WHAT THE TASK REQUIRES:
Search the entries below for "type", and copy each line where it appears.

┄┄┄┄┄┄┄┄┄┄

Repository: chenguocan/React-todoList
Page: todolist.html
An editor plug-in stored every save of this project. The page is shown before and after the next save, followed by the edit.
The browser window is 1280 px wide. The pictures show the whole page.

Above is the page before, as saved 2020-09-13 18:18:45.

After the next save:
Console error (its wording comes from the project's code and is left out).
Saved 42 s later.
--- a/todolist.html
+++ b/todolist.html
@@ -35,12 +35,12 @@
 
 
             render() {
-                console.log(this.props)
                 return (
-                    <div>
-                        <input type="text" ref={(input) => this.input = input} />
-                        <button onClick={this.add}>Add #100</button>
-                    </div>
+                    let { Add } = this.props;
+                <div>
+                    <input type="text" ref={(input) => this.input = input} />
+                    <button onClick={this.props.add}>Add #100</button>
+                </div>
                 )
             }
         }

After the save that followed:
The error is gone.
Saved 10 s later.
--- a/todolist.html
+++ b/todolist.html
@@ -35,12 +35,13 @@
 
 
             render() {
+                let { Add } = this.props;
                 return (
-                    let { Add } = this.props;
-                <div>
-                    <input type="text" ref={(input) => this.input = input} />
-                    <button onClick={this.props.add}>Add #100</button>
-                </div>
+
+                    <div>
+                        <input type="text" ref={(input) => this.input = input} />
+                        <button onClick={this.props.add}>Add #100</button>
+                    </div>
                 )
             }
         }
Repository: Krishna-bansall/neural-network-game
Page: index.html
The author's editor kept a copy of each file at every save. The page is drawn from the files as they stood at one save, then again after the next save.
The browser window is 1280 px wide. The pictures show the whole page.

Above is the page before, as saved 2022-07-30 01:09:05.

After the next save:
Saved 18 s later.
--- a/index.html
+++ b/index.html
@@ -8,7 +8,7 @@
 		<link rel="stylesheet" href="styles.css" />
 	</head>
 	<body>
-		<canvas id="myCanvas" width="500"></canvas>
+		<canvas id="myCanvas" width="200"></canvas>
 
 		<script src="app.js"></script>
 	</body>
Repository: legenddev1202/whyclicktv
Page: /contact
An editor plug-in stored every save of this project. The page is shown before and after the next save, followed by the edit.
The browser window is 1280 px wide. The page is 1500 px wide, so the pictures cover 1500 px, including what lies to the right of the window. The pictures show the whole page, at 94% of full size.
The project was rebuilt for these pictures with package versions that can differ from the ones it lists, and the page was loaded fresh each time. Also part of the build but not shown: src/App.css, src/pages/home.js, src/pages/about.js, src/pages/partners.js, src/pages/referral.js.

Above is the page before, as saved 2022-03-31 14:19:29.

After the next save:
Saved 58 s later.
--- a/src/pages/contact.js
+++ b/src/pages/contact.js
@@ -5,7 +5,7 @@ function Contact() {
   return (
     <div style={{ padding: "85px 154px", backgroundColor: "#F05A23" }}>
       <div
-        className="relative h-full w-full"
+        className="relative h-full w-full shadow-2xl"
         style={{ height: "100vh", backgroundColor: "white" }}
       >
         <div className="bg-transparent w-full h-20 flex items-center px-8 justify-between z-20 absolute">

┄┄┄┄┄┄┄┄┄┄

THE ANSWER:
-                        <input type="text" ref={(input) => this.input = input} />
+                    <input type="text" ref={(input) => this.input = input} />
-                    <input type="text" ref={(input) => this.input = input} />
+                        <input type="text" ref={(input) => this.input = input} />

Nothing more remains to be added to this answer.